Henri de Toulouse-Lautrec painting Henri de Toulouse-Lautrec. Photo by Maurice Gibert.
Mr Tremolada, Moulin-Rouge manager shows Toulouse-Lautrec a poster of Jules Cheret, the father of the modern poster. Paris, 1892.
Henri de Toulouse-Lautrec in costumes. Photo by Maurice Gibert.

Camille Pissarro

Camille Pissarro was constantly surrounded by people: students, members of his large family, colleagues. He was the artist who had a rare talent of a convincing teacher.

Camille Pissarro in his studio in Eragny, 1894
  • Camille Pissarro with his sons Lucien, Felix and  Ludovic-Rodo, 1894
  • Paul Cézanne (in the middle) and Camille Pissarro (on the right) at Auvers-sur-Oise, 1874
  • Camille Pissarro with a canvas trolley, near his home in Eragny. 1895.
  • Camille Pissarro with his family. 1895.

Gustave Caillebotte

Beau Caillebotte in the center of Paris, or engineer Caillebotte with drawings of another
boat, or florist Caillebotte, who grew more flowers than painted — the artist resembles the subject of one of his paintings.
Gustave Caillebotte at his naval architect’s drafting table, circa 1891−1892.
Photograph by Martial Caillebotte, the artist’s brother.
  • Gustave Caillebotte and his dog Bergère on the Place du Carrousel, Paris.
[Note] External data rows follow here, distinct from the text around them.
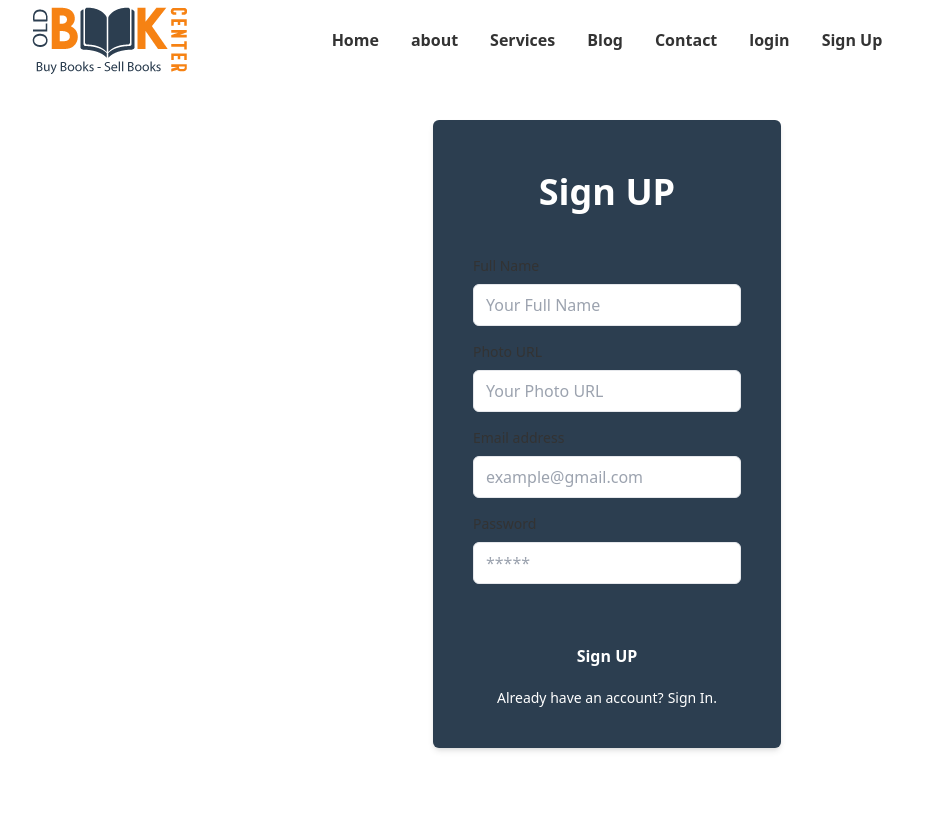
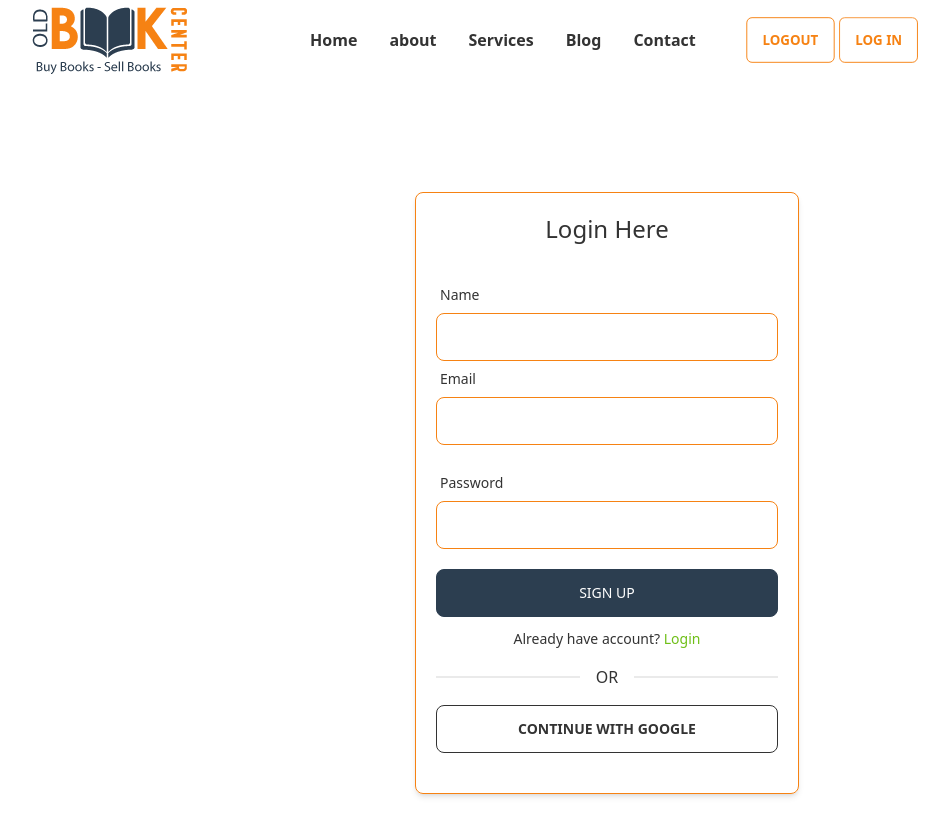
Before and after one commit to ismailjosim/old-book-selling-center-client, a React (Create React App) app: page /signup in a window 1280 px wide. Shown: the top 836 px of the page, without its empty margins (33-982 px from the left). Before the commit the page ends 800 px from the top, so only its background shows below. Built offline with nearby package versions, Linux system fonts and the light colour scheme; no server answers.

Commit message:
add user register with react form

```diff
--- a/src/components/Auth/UserRegister.jsx
+++ b/src/components/Auth/UserRegister.jsx
@@ -1,69 +1,134 @@
 import React, { useContext } from 'react';
+import { useForm } from 'react-hook-form';
+import { Link } from 'react-router-dom';
 import { AuthContext } from '../../contexts/AuthProvider';
 
 
 const UserRegister = () => {
-    const { UserRegister } = useContext(AuthContext);
+    const { register, formState: { errors }, handleSubmit } = useForm();
+    const { UserRegister, updateUserInfo } = useContext(AuthContext);
 
 
-    const handleUserRegister = e => {
-        e.preventDefault();
-        const form = e.target;
-        // const name = form.name.value;
-        // const photoURL = form.photoURL.value;
-        const email = form.email.value;
-        const password = form.password.value;
-        UserRegister(email, password)
+
+
+    const strongRegex = new RegExp("^(?=.*[a-z])(?=.*[A-Z])(?=.*[0-9])(?=.*[!@#$%^&*])");
+
+    // TODO: User Login Function
+    const onSubmit = data => {
+        // 1. Create New User
+        UserRegister(data.email, data.password)
             .then(result => {
+
+                // user profile
                 const user = result.user;
-                console.log(user);
-                form.reset();
+                const profile = {
+                    displayName: data.name,
+                }
+                // 2. Update New User
+                updateUserInfo(profile)
+                    .then(() => {
+                        // 3. save user email & pass to database
+                        // saveUserInfo(user.displayName, user.email);
+
+                    })
+                    .catch(error => console.log(error.message))
             })
             .catch(error => {
-                console.log("Error Found!", error);
+                console.log(error.message);
             })
-
     }
 
 
+
+
+
+    // todo 3 : save user info to database function
+    // const saveUserInfo = (name, email) => {
+    //     const user = { name, email }
+    //     fetch('https://doctor-portal-server-tawny.vercel.app/users', {
+    //         method: 'POST',
+    //         headers: {
+    //             'content-type': 'application/json'
+    //         },
+    //         body: JSON.stringify(user)
+    //     })
+    //         .then(res => res.json())
+    //         .then(data => {
+    //             setNewUserEmail(email);
+
+    //         })
+    // }
+    // }
+
+
     return (
-        <div className='flex justify-center my-10'>
-            <div className="flex flex-col p-6 rounded-md sm:p-10 shadow-md bg-secondary">
-                <div className="mb-8 text-center">
-                    <h1 className="my-3 text-4xl font-bold text-white">Sign UP</h1>
-                </div>
-                <form onSubmit={handleUserRegister} className="space-y-12 ng-untouched ng-pristine ng-valid">
-                    <div className="space-y-4">
-                        <div>
-                            <label htmlFor="name" className="block mb-2 text-sm text-left">Full Name</label>
-                            <input type="text" name="name" placeholder="Your Full Name" className="w-full px-3 py-2 border rounded-md" required />
-                        </div>
-                        <div>
-                            <label htmlFor="photoURL" className="block mb-2 text-sm text-left">Photo URL</label>
-                            <input type="text" name="photoURL" placeholder="Your Photo URL" className="w-full px-3 py-2 border rounded-md" required />
-                        </div>
-                        <div>
-                            <label htmlFor="email" className="block mb-2 text-sm text-left">Email address</label>
-                            <input type="email" name="email" placeholder="example@gmail.com" className="w-full px-3 py-2 border rounded-md dark:border-gray-700 dark:bg-gray-900 dark:text-gray-100" required />
+        <div className='max-w-sm mx-auto my-28  p-5 rounded-lg shadow-md border border-primary'>
+            <h3 className='text-center font-normal text-2xl mb-8'>Login Here</h3>
+            <form onSubmit={handleSubmit(onSubmit)}>
+
+                {/* TODO: input Email */}
+                <div className="form-control w-full">
+                    <label className="label">
+                        <span className="label-text">Name</span>
+                    </label>
+                    <input type="text" {...register("name",
+                        {
+                            required: "Name is Required"
+                        })}
+                        className="input input-primary input-bordered w-full" />
+                    {errors.name && <p className='text-error font-medium mt-1'>{errors.name?.message}</p>}
+
                 </div>
 
-                        <div>
-                            <div className="flex justify-between mb-2">
-                                <label htmlFor="password" className="text-sm">Password</label>
+                {/* TODO: input Email */}
+                <div className="form-control w-full">
+                    <label className="label">
+                        <span className="label-text">Email</span>
+                    </label>
+                    <input type="email" {...register("email",
+                        {
+                            required: "Email is Required"
+                        })}
+                        className="input input-primary input-bordered w-full" />
+                    {errors.email && <p className='text-error font-medium mt-1'>{errors.email?.message}</p>}
+
                 </div>
-                            <input type="password" name="password" placeholder="*****" className="w-full px-3 py-2 border rounded-md dark:border-gray-700 dark:bg-gray-900 dark:text-gray-100" required />
+                {/* TODO: input Password */}
+                <div className="form-control w-full my-5">
+                    <label className="label">
+                        <span className="label-text">Password</span>
+                    </label>
+                    <input {...register("password", {
+                        required: 'Invalid Password',
+                        minLength: { value: 6, message: "Password Must Be 6 Characters Or longer." },
+                        pattern: {
+                            value: strongRegex,
+                            message: "Password Must Be Strong!"
+                        }
+
+                    })} type="password" className="input input-bordered w-full input-primary" />
+                    {errors.password && <p className='text-error font-medium mt-1'>{errors.password?.message}</p>}
+
                 </div>
+
+                {/* TODO: submit button */}
+                <div className="form-control w-full mt-5">
+                    <button type="submit" className="btn btn-secondary text-white w-full font-normal">Sign Up</button>
                 </div>
-                    <div className="space-y-2">
-                        <div>
-                            <button type="submit" className="w-full px-8 py-3 font-semibold rounded-md dark:bg-violet-400 text-white">Sign UP</button>
+
+                {/* TODO: Form submit button */}
+                <div className='mt-3 mb-5 text-center text-sm'>
+                    <span>Already have account?</span> <Link className='text-accent hover:text-primary' to='/login'>Login</Link>
                 </div>
-                        <p className="px-6 text-sm text-center text-white">Already have an account?
-                            <a href="/login" className="hover:underline dark:text-violet-400 ml-1">Sign In</a>.
-                        </p>
+
+                <div className="divider">OR</div>
+
+                {/* TODO: Form Google login button */}
+                <div className="form-control w-full my-5">
+                    <button className="btn btn-outline hover:text-white">CONTINUE WITH GOOGLE</button>
                 </div>
+
             </form>
-            </div>
         </div>
     );
 };
--- a/src/components/Pages/Category/Card.jsx
+++ b/src/components/Pages/Category/Card.jsx
@@ -3,7 +3,7 @@ import BookModal from './BookModal';
 import { Link } from 'react-router-dom';
 
 const Card = ({ book }) => {
-    const { _id, title, condition, location, originalPrice, photo, postTime, resalePrice, useYears } = book;
+    const { title, condition, location, originalPrice, photo, postTime, resalePrice, useYears } = book;
 
 
     const info = {
--- a/src/components/Pages/Category/Category.jsx
+++ b/src/components/Pages/Category/Category.jsx
@@ -9,7 +9,6 @@ const Category = () => {
     return (
         <div className=''>
             <div className='bg-black text-white py-3 font-medium pl-5'>
-                <h3 className='text-2xl'></h3>
             </div>
             <div className='w-11/12 mx-auto grid lg:grid-cols-3 gap-5 md:grid-cols-2 grid-cols-1'>
                 {
--- a/src/layouts/Header.jsx
+++ b/src/layouts/Header.jsx
@@ -1,8 +1,21 @@
-import React from 'react';
+import React, { useContext } from 'react';
 import { Link } from 'react-router-dom';
 import logo from '../assets/old-book-center-logo.png'
+import { AuthContext } from '../contexts/AuthProvider';
 
 const Header = () => {
+    const { user } = useContext(AuthContext)
+
+
+
+
+    const handleUserLogout = () => {
+        // userLogout().then(result => { }).catch(error => console.log(error.message))
+    }
+
+
+
+
 
     const navigationItems = <>
         <li><Link to='/'>Home</Link></li>
@@ -10,8 +23,17 @@ const Header = () => {
         <li><Link to='/services'>Services</Link></li>
         <li><Link to='/blog'>Blog</Link></li>
         <li><Link to='/contact'>Contact</Link></li>
-        <li><Link to='/login'>login</Link></li>
-        <li><Link to='/signup'>Sign Up</Link></li>
+        <li className='list-none'><button className='select-none'>{user?.email}</button></li>
+        <li className='list-none'> <button onClick={handleUserLogout} className="btn btn-md rounded-md btn-outline btn-primary">Logout</button></li>
+        {user?.uid ?
+            <div className='flex gap-3 items-center dropdown dropdown-bottom dropdown-end'>
+                <ul tabIndex={0} className="dropdown-content menu p-2 shadow bg-base-100 rounded-box w-52">
+                    <li className='list-none'><button className='select-none btn-disabled'>{user.email}</button></li>
+                </ul>
+            </div>
+            :
+            <Link to='/login' className="btn btn-md rounded-md btn-outline btn-primary">Log In</Link>
+        }
     </>
 
 
@@ -48,21 +70,7 @@ export default Header;
 
 /*
 
-  {user?.email ?
-                    <div className='flex gap-3 items-center dropdown dropdown-bottom dropdown-end'>
-                        <div tabIndex={0}>
-                            <img className='rounded-full w-12' alt={user.displayName} src={user.photoURL} />
-                        </div>
-                        <ul tabIndex={0} className="dropdown-content menu p-2 shadow bg-base-100 rounded-box w-52">
-                            <li className='list-none'><button className='select-none btn-disabled'>{user.displayName}</button></li>
-                            <li className='list-none'><Link to='/review'>My Reviews</Link></li>
-                            <li className='list-none'><Link to='/addService'>Add Services</Link></li>
-                            <li className='list-none'> <button onClick={handleUserRemove} className="btn btn-md rounded-md btn-outline btn-primary">Logout</button></li>
-                        </ul>
-                    </div>
-                    :
-                    <Link to='/login' className="btn btn-md rounded-md btn-outline btn-primary">Log In</Link>
-                }
+
 
 
 
```
Also changed, not shown: src/contexts/AuthProvider.js (+22 -5 lines). Lines whose indentation alone changed are shown as unchanged.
Photo taken around 1892 by Martial Caillebotte
  • Gustave Caillebotte in his greenhouse. 1892.

John Singer Sargent

Sargent was an artist and a traveler, the artist without a home and homeland, and he lived, perhaps, in the most impressionistic way. He was an American who grew up and later lived in all of Europe with hundreds of travel sketches left after him.

John Singer Sargent in his Paris workshop. 1883.

John Singer Sargent painting outdoors. 1888−1889.

Berthe Morisot

For a long time, critics did not take Berthe Morisot seriously. She was fabulously beautiful, and therefore they expected from her a successful marriage and an early breaking up with painting, as if with a temporary whim.

Berthe Morisot 1870.

  • Berthe Morisot with her husband Eugène Manet and their daughter, Julie in Bougival (c.1880)
  • Berthe Morisot 1893.
Photo sources:,,,,,,,,, тулуз-лотрек.рф,,,,,,,,,,

Collected by Anna Sydelnykova